Inside his family’s wrecked mobile home, 10-year-old Gerardo Hernandez holds his nose to block the mildew smell, stepping gingerly over soaked floorboards that buckle under his feet.
He points out the septic tank with a loose concrete cover and explains that snakes have been slithering out of it.
Across the way, his friend Maria Rivera, 13, explains that water rose so high inside the Eddins Mobile Home Park that toilets filled up with mud.
She leads a tour through piles of wet mattresses and sacks of garbage piled chest high, the wreckage pulled from 30 single-wide mobile homes with brown water stains halfway up the walls and spots of black mold appearing on the ceiling.
In the middle of it, near where the family Bible is drying on a porch railing, Rivera spots a colorful piece of paper in the mud.
“My painting!” she says, picking it up and reattaching a red ribbon that lays nearby. “This is from the art show. I got second place.”
The mobile home park sits within sight of well-traveled N.C. 50, an easy walk from Newton Grove’s traffic circle. More than 200 people in this community, most of them migrant workers who tend and pick tobacco, saw water from Beaver Dam Swamp rise up to 10 feet high, soaking their clothing, spoiling their food and carrying off their furniture.
Many of their homes now have holes in the floor and loose walls that wobble. Dozens reported that the landlord had driven through quickly and advised them to pull up carpets.
“That’s all he said,” said Mary Lott, 63, who has lived in her single-wide for 27 years and now has sewer gas seeping in through a broken pipe. “But after carrying the carpet up, where you going to go? No more good to stay in here. No more good. Little snakes through here. Little snakes.”
A call to Manuel Lopez, whom neighbors identified as the landlord, went unanswered Thursday.
After Hurricane Matthew struck on Saturday, residents huddled inside their cars or slept on couches in their still-wet living rooms.
“They had a lobster in their house,” said Maria, pointing to a neighbor who endured a crawfish invasion.
“Two fishes died over there,” Gerardo reported.
Neighbors said the mobile home park holds as many as 300 people when full, and that its population fluctuates depending on work. Some travel back and forth to Mexico, others to Florida.
Maria Rivera’s father Tomas, 42, said his family of five has spent the last 13 years at Eddins, where he works whatever job he can. Most of the residents, he said, are employed by a group called Los Panchos, which carries them by bus to the fields.
“Everything gone,” he said. “Sleep in my van. My wife. My family.
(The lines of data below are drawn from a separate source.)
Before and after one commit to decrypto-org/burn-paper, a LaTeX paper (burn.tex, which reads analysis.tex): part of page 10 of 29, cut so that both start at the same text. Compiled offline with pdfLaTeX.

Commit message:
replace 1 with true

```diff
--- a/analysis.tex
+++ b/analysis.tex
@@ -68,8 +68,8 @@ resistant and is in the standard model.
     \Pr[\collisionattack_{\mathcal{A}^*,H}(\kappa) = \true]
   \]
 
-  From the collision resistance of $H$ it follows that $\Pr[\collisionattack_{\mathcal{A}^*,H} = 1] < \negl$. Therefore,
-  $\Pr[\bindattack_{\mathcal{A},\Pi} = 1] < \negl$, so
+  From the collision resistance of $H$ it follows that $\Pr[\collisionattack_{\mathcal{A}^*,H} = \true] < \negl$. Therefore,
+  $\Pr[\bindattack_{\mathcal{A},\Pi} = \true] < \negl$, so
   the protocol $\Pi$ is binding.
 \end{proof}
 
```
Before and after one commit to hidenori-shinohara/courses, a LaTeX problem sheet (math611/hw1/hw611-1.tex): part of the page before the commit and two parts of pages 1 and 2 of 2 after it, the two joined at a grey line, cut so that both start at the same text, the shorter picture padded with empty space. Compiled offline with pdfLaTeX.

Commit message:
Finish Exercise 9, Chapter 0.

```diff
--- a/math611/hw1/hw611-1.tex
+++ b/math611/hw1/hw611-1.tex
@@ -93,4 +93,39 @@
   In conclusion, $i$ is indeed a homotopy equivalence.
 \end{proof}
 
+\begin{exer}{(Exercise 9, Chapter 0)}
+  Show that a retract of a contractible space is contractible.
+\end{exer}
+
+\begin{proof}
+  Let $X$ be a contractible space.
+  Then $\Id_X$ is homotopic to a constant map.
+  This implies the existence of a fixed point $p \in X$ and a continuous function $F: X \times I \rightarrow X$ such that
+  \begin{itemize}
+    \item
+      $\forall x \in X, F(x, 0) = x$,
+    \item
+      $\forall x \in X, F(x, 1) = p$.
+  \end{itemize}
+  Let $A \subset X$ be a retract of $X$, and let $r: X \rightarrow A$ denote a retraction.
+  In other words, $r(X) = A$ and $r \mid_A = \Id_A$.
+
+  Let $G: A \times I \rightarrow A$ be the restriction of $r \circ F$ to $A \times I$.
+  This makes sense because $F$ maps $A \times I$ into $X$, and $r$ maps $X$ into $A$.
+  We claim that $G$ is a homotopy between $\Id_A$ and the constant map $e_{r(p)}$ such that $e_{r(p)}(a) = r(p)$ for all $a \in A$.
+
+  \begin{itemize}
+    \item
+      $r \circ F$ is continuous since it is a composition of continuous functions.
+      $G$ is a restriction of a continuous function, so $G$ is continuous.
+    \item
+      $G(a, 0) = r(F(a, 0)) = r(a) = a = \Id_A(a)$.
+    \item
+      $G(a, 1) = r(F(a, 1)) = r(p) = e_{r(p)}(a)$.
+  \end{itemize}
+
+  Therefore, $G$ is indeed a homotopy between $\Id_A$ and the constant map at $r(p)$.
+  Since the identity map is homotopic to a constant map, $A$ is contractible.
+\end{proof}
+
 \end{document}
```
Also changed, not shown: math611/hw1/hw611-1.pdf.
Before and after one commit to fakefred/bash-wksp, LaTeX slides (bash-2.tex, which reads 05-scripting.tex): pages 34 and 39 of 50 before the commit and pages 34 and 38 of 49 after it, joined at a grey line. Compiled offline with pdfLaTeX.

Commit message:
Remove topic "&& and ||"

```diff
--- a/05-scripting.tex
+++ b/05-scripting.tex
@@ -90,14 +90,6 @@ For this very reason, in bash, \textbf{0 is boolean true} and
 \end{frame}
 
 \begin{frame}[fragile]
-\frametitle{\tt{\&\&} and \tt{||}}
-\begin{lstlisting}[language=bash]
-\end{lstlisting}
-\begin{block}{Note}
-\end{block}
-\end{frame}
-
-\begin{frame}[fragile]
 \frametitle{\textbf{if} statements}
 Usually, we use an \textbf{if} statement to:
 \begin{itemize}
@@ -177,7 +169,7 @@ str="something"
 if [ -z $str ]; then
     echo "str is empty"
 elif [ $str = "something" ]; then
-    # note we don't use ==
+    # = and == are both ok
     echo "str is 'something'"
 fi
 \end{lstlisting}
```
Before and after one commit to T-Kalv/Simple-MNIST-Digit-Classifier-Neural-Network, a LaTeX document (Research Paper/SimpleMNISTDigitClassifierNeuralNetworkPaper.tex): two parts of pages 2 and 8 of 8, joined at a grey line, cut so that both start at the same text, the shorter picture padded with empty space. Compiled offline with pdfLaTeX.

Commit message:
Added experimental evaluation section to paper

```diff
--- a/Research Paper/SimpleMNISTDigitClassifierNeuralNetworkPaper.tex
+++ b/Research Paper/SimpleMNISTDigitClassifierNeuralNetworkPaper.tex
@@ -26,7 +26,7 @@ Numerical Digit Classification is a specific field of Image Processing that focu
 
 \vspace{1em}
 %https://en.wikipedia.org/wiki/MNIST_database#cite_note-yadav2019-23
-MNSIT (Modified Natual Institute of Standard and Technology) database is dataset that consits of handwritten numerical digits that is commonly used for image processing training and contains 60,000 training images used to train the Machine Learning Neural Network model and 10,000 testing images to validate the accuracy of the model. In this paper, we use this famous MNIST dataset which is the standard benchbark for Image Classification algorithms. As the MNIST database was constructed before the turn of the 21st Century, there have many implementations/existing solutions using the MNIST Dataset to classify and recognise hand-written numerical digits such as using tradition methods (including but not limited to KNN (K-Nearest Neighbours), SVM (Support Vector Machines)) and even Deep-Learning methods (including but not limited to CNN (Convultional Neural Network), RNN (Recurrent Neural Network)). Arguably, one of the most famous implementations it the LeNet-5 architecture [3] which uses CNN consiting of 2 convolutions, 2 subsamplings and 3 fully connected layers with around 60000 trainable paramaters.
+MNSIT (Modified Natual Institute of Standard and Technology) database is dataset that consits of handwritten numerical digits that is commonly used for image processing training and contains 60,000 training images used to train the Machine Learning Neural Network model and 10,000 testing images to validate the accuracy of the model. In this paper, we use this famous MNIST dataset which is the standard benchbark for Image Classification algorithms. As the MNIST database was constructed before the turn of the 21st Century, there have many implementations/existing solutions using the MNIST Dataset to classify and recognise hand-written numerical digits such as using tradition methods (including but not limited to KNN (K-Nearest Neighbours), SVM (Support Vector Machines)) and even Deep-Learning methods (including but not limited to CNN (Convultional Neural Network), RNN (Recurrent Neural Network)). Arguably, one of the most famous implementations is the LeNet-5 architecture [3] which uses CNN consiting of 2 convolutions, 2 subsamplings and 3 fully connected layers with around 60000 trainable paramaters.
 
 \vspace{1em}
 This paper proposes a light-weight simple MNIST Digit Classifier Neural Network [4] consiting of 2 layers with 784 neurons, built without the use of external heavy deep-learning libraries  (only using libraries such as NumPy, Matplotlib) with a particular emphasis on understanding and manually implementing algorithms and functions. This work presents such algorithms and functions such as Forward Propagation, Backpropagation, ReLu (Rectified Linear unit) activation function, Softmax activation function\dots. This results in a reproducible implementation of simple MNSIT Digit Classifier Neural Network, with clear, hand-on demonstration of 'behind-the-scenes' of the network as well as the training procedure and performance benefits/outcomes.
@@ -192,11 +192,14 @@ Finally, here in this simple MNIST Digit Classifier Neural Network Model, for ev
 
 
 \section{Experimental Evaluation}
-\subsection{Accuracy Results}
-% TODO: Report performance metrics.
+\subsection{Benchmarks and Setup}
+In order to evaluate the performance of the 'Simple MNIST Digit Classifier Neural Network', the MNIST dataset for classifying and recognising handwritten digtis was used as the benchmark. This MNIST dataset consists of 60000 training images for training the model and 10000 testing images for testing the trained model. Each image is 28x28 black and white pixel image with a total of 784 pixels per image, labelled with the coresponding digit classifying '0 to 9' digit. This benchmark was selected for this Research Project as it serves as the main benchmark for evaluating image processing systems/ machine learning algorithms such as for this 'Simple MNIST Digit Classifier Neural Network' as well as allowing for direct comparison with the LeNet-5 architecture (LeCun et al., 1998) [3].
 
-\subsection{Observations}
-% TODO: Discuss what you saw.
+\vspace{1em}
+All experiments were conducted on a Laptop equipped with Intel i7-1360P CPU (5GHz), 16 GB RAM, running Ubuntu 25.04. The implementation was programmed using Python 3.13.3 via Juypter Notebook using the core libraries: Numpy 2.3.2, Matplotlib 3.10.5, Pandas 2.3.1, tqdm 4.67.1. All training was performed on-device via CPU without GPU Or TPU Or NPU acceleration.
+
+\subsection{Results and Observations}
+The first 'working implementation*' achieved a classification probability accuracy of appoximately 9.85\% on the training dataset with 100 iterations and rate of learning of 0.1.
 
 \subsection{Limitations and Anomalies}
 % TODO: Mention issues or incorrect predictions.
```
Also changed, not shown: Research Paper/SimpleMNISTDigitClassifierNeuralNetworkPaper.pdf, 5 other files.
Everything no good.”
On Thursday afternoon, five days after the storm, the Sampson County Department of Social Services arrived to say a shelter would open at Hobbton Middle School. Once there, officials explained through a translator, they could apply for disaster aid.
Volunteers from Smithfield hauled more than three truckloads of blankets, shoes, orange juice and homemade meals Thursday. Two Red Cross volunteers from Kalamazoo, Mich., arrived in a van to pass out supplies. One of them, Jim Kowalski, described the garbage-strewn community as “a mess.”
“It’s so soon after,” said his wife, Nancy. “The wheels aren’t in motion yet.”
Many residents asked how long they would need to stay. Some said the wood would dry out eventually, allowing them to stay. Others, like Martin Rodriguez, who moved to Eddins three months ago and has spent the storm’s aftermath on a mattress under a patch of black mold, will just move on.